“Despite what we see on TV, the presence of a firearm is a greater risk, especially in the hands of an untrained person,” said Chipman.Although Parker was armed and held a concealed carry permit, he stayed hiding in a classroom.Parker’s years of training alerted him to the fact that opening fire on the gunman could likely do more harm than good.Since the revocation of bail, applicant has been committed for trial.Applicant's case for special facts or special circumstances was that relevant information was now available which was not known to applicant or reasonably ascertainable by him prior to the committal hearing.He also threatened police officers with the weapon.
He loaded the weapon & subsequently threatened 2 further police officers.
“I think there’s this fantasy world of gunplay in the movies, but it doesn’t really happen that way.
When I heard gunfire [in Iraq], I didn’t immediately pick up my rifle and react.
I first tried to ascertain where the shooting was coming from, where I was in relation to the gunfire and how far away it was,” said retired Army Sgt. “I think most untrained people are either going to freeze up, or just whip out their gun and start firing in that circumstance.
I think they would absolutely panic.” Many combat veterans believe that civilian “good guys” taking on the “bad guys” during an active shooting isn’t as simple as it seems in movies and video games.

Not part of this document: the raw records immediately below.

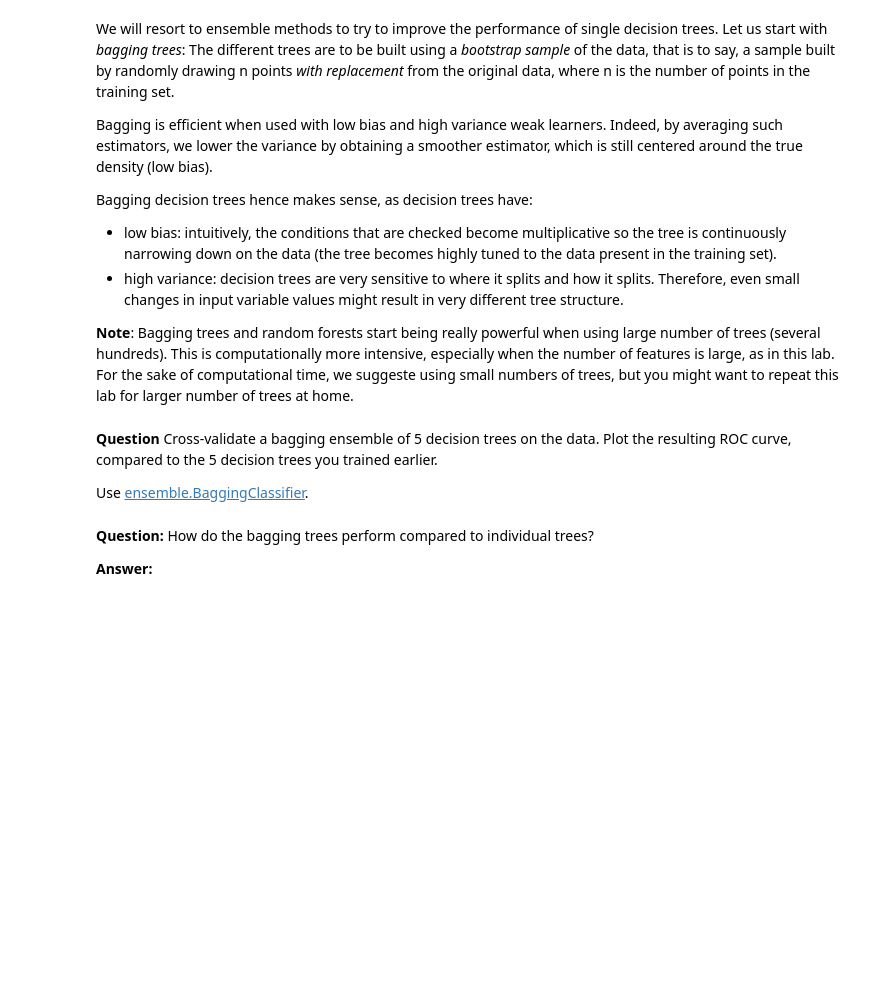
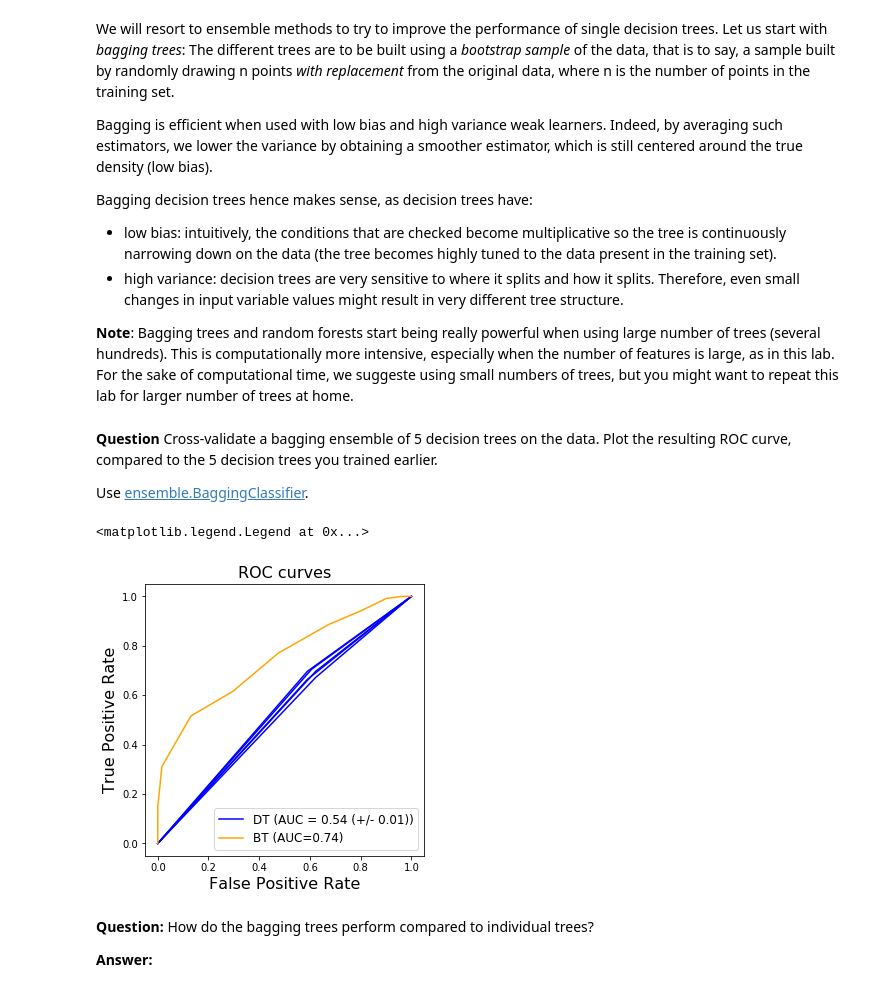
Before and after one commit to abdeljelilmaadi/2022-mines-HPC-AI-TD, a Jupyter notebook: 06-TreesAndForests.ipynb, the cells around one changed output. Cells and saved outputs as stored; diff of their text form; code cells hidden in the pictures; blank space fills up the shorter version.

```diff
--- a/06-TreesAndForests.ipynb
+++ b/06-TreesAndForests.ipynb
@@ -265,32 +294,35 @@ Use [ensemble.BaggingClassifier](http://scikit-learn.org/stable/modules/generate
 # %%
 from sklearn import ensemble
 
 # Initialize a bag of trees
-clf = # TODO
+clf = ensemble.BaggingClassifier()
 
 # Cross-validate the bagging trees on the tumor data
 ypred_bt = cross_validate_clf(X, y, clf, folds)
 
 # Compute the ROC curve of the bagging trees
 fpr_bt, tpr_bt, thresholds = metrics.roc_curve(y, ypred_bt, pos_label=1)
 auc_bt = metrics.auc(fpr_bt, tpr_bt)
 
 # Plot the ROC curve of the 5 decision trees from earlier
 fig = plt.figure(figsize=(5, 5))
 
 for tree_index in range(4):
     plt.plot(fpr_dt[tree_index], tpr_dt[tree_index], '-', color='blue')
 plt.plot(fpr_dt[-1], tpr_dt[-1], '-', color='blue',
          label='DT (AUC = %0.2f (+/- %0.2f))' % (np.mean(auc_dt), np.std(auc_dt)))
 
 # Plot the ROC curve of the bagging trees
 plt.plot(fpr_bt, tpr_bt, color='orange', label='BT (AUC=%0.2f)' % auc_bt)
 
 
 plt.xlabel('False Positive Rate', fontsize=16)
 plt.ylabel('True Positive Rate', fontsize=16)
 plt.title('ROC curves', fontsize=16)
 plt.legend(loc="lower right", fontsize=12)
+# %% [output]
+<matplotlib.legend.Legend at 0x...>
+[figure, added]
 # %% [markdown]
 __Question:__ How do the bagging trees perform compared to individual trees?
 
```
Also changed, not shown: parts of 8 cells of this notebook, 6 other files.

Application for bail not entertained following an earlier order of the SC revoking bail - no question of principle.